First available in 1994, Opera has never been among the topthreebrowsers, but it has made significant contributions to the features wenow take for granted. The first version of Opera incorporated tabbedpages within one window, now found in IE, Firefox, and Chrome. In 2000,Opera added an integrated search bar and pop-up blocking, both againnow common in most browsers. In 2007 Opera introduced “Speed Dial”,which showed previews of specially bookmarked pages, similar to theApps page that Google Chrome uses.

Recent Efforts
More recently, Opera has continued adding features. Opera Unite allowsusers to share content with friends. Though the same functionality isfound in numerous online social services like Facebook, Unite allowsusers to skip the Web service and share directly through the browser.Unfortunately, this requires your colleagues to be using Opera, andwith its market share below 5 percent, this is unlikely to happenunless you standardize it in your office.

Opera Turbo is another new feature not seen on mainstream browsers.Turbo speeds up your browsing experience by using Opera’s servers tocompress the Web pages you request, allowing them to load up to fivetimes faster. Amazon is using a similar technique for its Kindletablets. Unfortunately, encrypted pages, the type youprobably use fora large part of your business day, are not able to be compressed, soits usefulness may be limited.

11.60 Update
Version 11.60 of Opera isn’t a major release, so new features arelimited. The only four to note are:

    • Opera now uses the Opera Presto 2.10 rendering engine,which undoubtedly brings some speed improvements, but is unlikely toaffect your daily use noticeably.
    • A new interface for the built in Opera Mail, which whilepossibly interesting to home users, is unlikely to be used in abusiness with an established email system.
    • Adding a “Star menu” to the address field to simplifycreating bookmarks and adding items to Speed Dial.
    • Added HTML5 parsing, which promises tobring increasedWeb page compatibility as more browsers support it, especiallyimportant for a business moving its website to HTML5.

Looking back to the last major release of Opera, 11.00, Extensions werea big addition, but Firefox and Chrome have had themfor ages. TabStacking can make your work a bit simpler, but generally thisfunctionality is available on other browsers through extensions.
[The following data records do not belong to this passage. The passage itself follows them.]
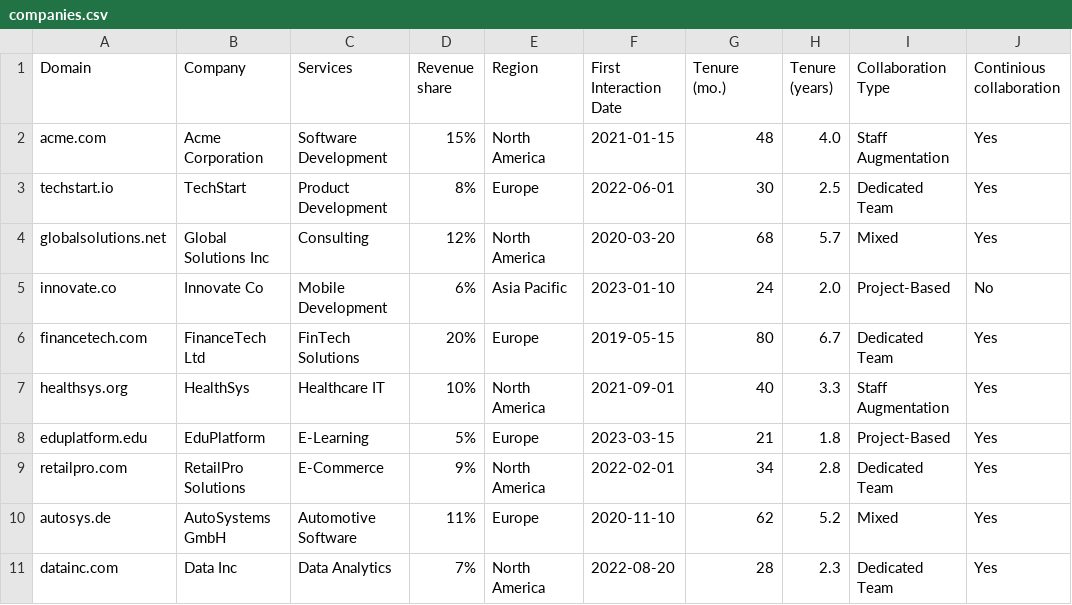
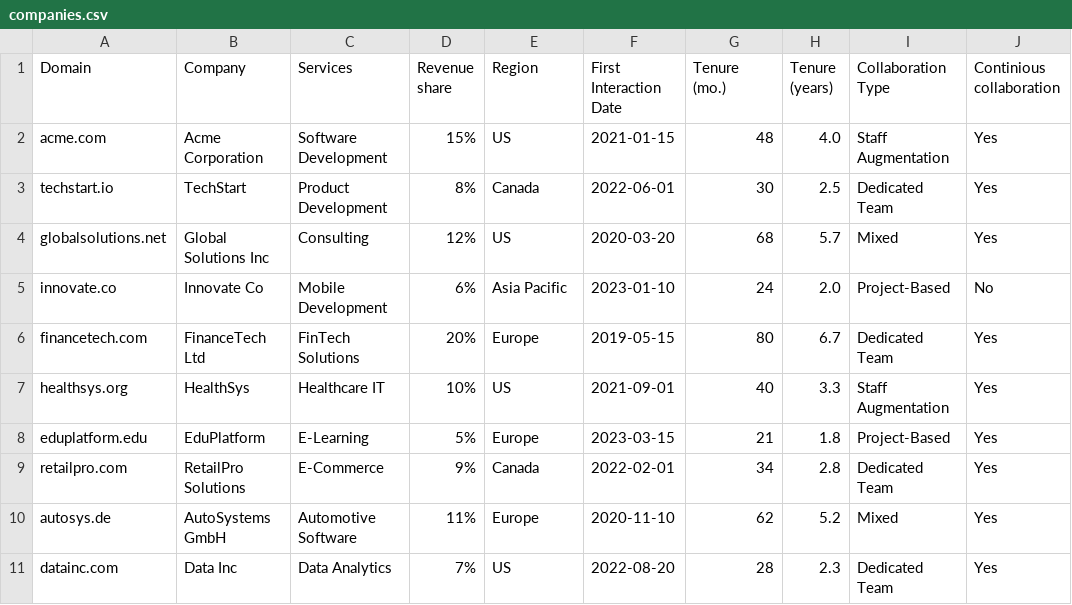
Before and after one commit to dkozlovskyi/customer-satisfaction-survey-analysis, a CSV file: input/meta/companies.csv, drawn as a sheet; only a part is shown; the diff names each change by its address in the sheet, - before the commit and + after, or states it on an @@ line.

```diff
--- a/input/meta/companies.csv
+++ b/input/meta/companies.csv
-E2 (Region): North America
+E2 (Region): US
-E3 (Region): Europe
+E3 (Region): Canada
-E4 (Region): North America
+E4 (Region): US
-E7 (Region): North America
+E7 (Region): US
-E9 (Region): North America
+E9 (Region): Canada
-E11 (Region): North America
+E11 (Region): US
```
Also changed, not shown: 2 other files.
Mostother new features were underwhelming, or already available on otherbrowsers as well.

Do Businesses Need Opera?
Opera has demonstrated innovation since its start. Lately, however,Chrome is the browser making a difference, with Opera playing catchup,Internet Explorer trying to retain market share, and Firefox scramblingto stay relevant. When it comes to usefulness in business, there are afew features like Opera Unite that could prove useful if standardized,but overall, there’s little reason to consider Opera unless you can’tstand Microsoft, don’t trust Google, andfear the fall of Firefox.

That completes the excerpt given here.